The Snake River dams were controversial even before they were built.  While they were still...
Save the whale. Save the world.

Climate giants – how whales can help save the world

We know that whales, dolphins, and porpoises are amazing beings with complex social and family...
Nat Geo for Disney+ Luis Lamar

Five Facts About Orcas

Orcas, also known as killer whales, are one of the most recognizable and popular species...
Alexi Archer cropped

Meet the 2022 Interns: Alexi Archer

I am thrilled to welcome Alexi to WDC as the newest member of our Marine...
Saya

Meet the 2022 Interns: Saya Butani

I'm happy to welcome the newest member of the WDC team, Saya Butani, who is...
Block Island wind credit: Regina Asutis-Silvia

Offshore Wind: Don’t Blow It

Recently, new areas were added to the growing list of potential sites for offshore wind...
Sierra
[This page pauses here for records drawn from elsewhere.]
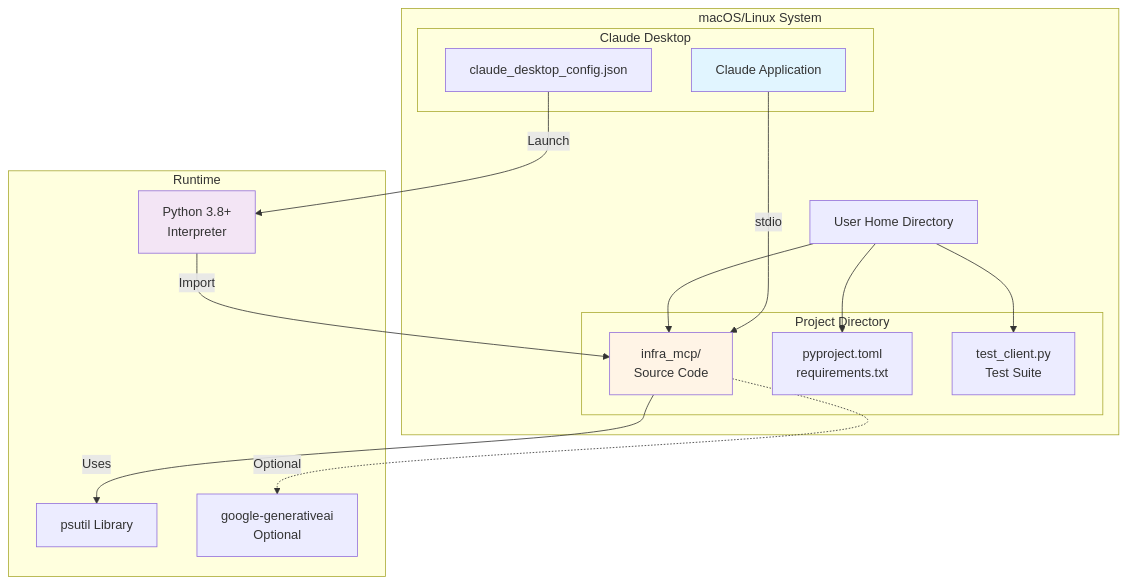
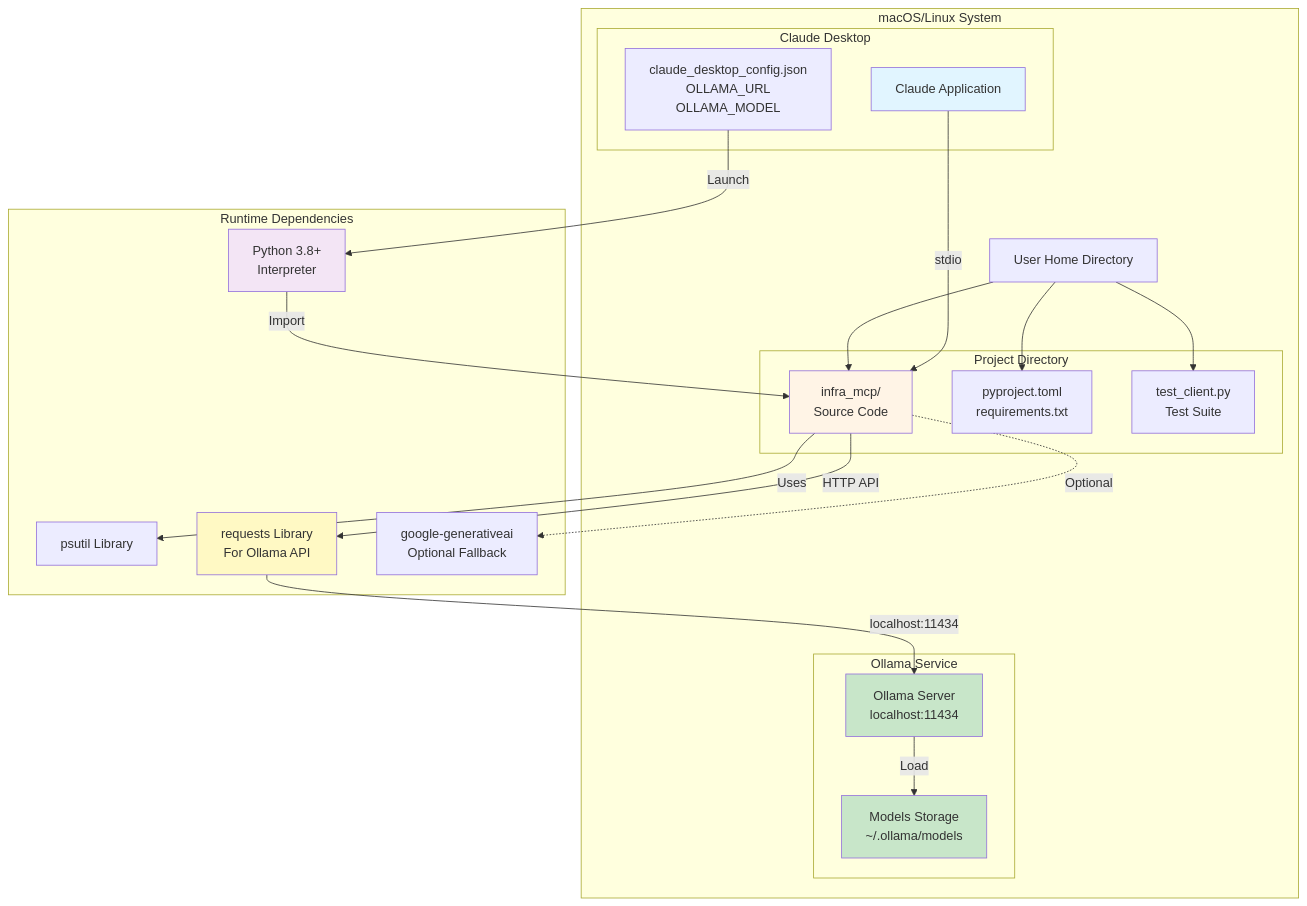
One commit to shivkumarsah/InfraGPT-MCP changed the eighth of 14 diagrams in docs/diagrams/architecture.md. Above: the diagram before and after it, drawn with Mermaid. The commit also changed other lines of this file and 10 other files, not shown here.

````diff
--- a/docs/diagrams/architecture.md
+++ b/docs/diagrams/architecture.md
@@ -161,38 +265,51 @@
 ```mermaid
 graph TB
     subgraph "macOS/Linux System"
         HOME[User Home Directory]
         
         subgraph "Project Directory"
             CODE[infra_mcp/<br/>Source Code]
             CONFIG[pyproject.toml<br/>requirements.txt]
             TEST[test_client.py<br/>Test Suite]
         end
         
         subgraph "Claude Desktop"
             CLAUDE_APP[Claude Application]
-            CLAUDE_CONFIG[claude_desktop_config.json]
+            CLAUDE_CONFIG[claude_desktop_config.json<br/>OLLAMA_URL<br/>OLLAMA_MODEL]
+        end
+        
+        subgraph "Ollama Service"
+            OLLAMA_SERVER[Ollama Server<br/>localhost:11434]
+            OLLAMA_MODELS[Models Storage<br/>~/.ollama/models]
         end
     end
     
-    subgraph "Runtime"
+    subgraph "Runtime Dependencies"
         PYTHON[Python 3.8+<br/>Interpreter]
         PSUTIL[psutil Library]
-        GEMINI_LIB[google-generativeai<br/>Optional]
+        REQUESTS[requests Library<br/>For Ollama API]
+        GEMINI_LIB[google-generativeai<br/>Optional Fallback]
     end
     
     HOME --> CODE
     HOME --> CONFIG
     HOME --> TEST
     
     CLAUDE_CONFIG -->|Launch| PYTHON
     PYTHON -->|Import| CODE
     CODE -->|Uses| PSUTIL
+    CODE -->|HTTP API| REQUESTS
     CODE -.->|Optional| GEMINI_LIB
+    
+    REQUESTS -->|localhost:11434| OLLAMA_SERVER
+    OLLAMA_SERVER -->|Load| OLLAMA_MODELS
     
     CLAUDE_APP -->|stdio| CODE
     
     style CLAUDE_APP fill:#e1f5ff
     style CODE fill:#fff4e6
     style PYTHON fill:#f3e5f5
+    style OLLAMA_SERVER fill:#c8e6c9
+    style OLLAMA_MODELS fill:#c8e6c9
+    style REQUESTS fill:#fff9c4
 ```
````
Meet the 2022 Interns: Sierra Osborne

I'm delighted to introduce WDC's Conservation Education intern for Summer 2022, Sierra Osborne! Without hesitation,...
Boto © Fernando Trujillo
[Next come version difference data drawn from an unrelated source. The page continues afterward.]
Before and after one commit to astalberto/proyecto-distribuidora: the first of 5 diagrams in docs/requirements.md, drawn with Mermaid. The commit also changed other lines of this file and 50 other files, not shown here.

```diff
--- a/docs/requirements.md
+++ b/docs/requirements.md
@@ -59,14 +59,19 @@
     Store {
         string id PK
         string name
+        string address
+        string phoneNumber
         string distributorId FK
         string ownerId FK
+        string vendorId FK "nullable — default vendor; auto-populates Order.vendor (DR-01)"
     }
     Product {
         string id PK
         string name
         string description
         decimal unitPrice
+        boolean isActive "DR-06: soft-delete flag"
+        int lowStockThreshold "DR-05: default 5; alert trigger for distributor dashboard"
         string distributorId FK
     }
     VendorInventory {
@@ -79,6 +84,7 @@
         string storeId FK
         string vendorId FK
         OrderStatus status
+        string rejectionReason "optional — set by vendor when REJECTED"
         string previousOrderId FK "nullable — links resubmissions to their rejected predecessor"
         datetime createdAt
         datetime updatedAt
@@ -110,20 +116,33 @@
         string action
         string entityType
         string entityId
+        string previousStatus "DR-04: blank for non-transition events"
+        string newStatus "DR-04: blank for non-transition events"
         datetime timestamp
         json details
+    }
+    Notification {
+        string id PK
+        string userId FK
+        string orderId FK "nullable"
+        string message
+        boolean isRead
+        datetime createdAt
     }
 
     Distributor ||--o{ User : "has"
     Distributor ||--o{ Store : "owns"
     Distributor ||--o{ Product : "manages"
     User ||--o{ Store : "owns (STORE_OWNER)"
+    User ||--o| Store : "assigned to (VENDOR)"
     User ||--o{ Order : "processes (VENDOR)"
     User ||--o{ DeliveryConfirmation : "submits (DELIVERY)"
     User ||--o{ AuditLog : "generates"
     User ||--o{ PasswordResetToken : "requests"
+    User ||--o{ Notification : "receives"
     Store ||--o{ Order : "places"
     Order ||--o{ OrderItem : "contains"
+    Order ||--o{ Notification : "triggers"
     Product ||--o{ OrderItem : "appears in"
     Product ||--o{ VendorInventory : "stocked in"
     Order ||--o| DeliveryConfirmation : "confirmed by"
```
Meet the legendary pink river dolphins

Botos don't look or live like other dolphins. Flamingo-pink all over with super-skinny snouts and...

Increasing the size of orca tanks sounds like a good idea, but…



(The statement below was excerpted from WDC’s official letter to the California Coastal Commission)

WDC encourages the California Coastal Commission to deny the coastal development permit sought by SeaWorld for its Blue World orca tank expansion project. We believe that what are relatively marginal increases in orca habitat (in comparison to an ocean environment) will not rectify the fundamental problems associated with the confinement of whales and dolphins in artificial environments.

In captivity, social structures are vastly different than those in wild populations. Individuals who would never naturally come across one another in the wild are forced into close proximity, which can lead to stress, aggression between individuals,  and injury. Marginally deeper or larger pools will do little to mitigate these concerns, particularly if the intent is to increase the numbers of whales kept in these tanks by encouraging an active breeding program, which could ultimately leave a growing captive orca population with even less space than they have now.

In the wild, whales and dolphins form complex societies that are based on kinship. Some species retain family bonds for life. In some orca populations family ties are so persistent and well-defined that all family members are usually within a four-kilometer radius of one another at all times. Captive facilities, with their logistical constraints and space limitations, cannot provide conditions that allow natural social structures to form. In captivity, social groups are wholly artificial. Facilities mix individuals from Atlantic and Pacific populations, unrelated animals, and, in the case of orcas, races (transient and resident), which have disparate diets, habits, and social structures.

The Blue World Project does not propose to eliminate the display of whales and dolphins to visitors in circus-style shows, which bear no resemblance to the natural behavior of these animals. These orcas still have no means of escape from one another, their trainers or the viewing public. Also, the Blue World Project does not prevent the practice of separating calves from their mothers at a young age or prematurely impregnating young orcas as part of their breeding programs.

It is noteworthy that SeaWorld’s Blue World Project only addresses the habitats of the orcas it holds in captivity. All cetaceans, whether orcas, bottlenose dolphins or belugas at SeaWorld’s facilities possess the same physiological and behavioral requirements that can only be met through the great depths and expanses provided by an ocean realm.  We find it telling that SeaWorld has only chosen to focus its attention to remedy its inadequate tanks for the orcas it holds.  This response to recent public attention and scrutiny resulting from the death of trainer Dawn Brancheau and the movie Blackfish, among other developments, suggests Blue Worl Project may also serve as a public relations maneuver rather than a true effort to improve the lives of the individuals confined to their parks.

infographic on captivity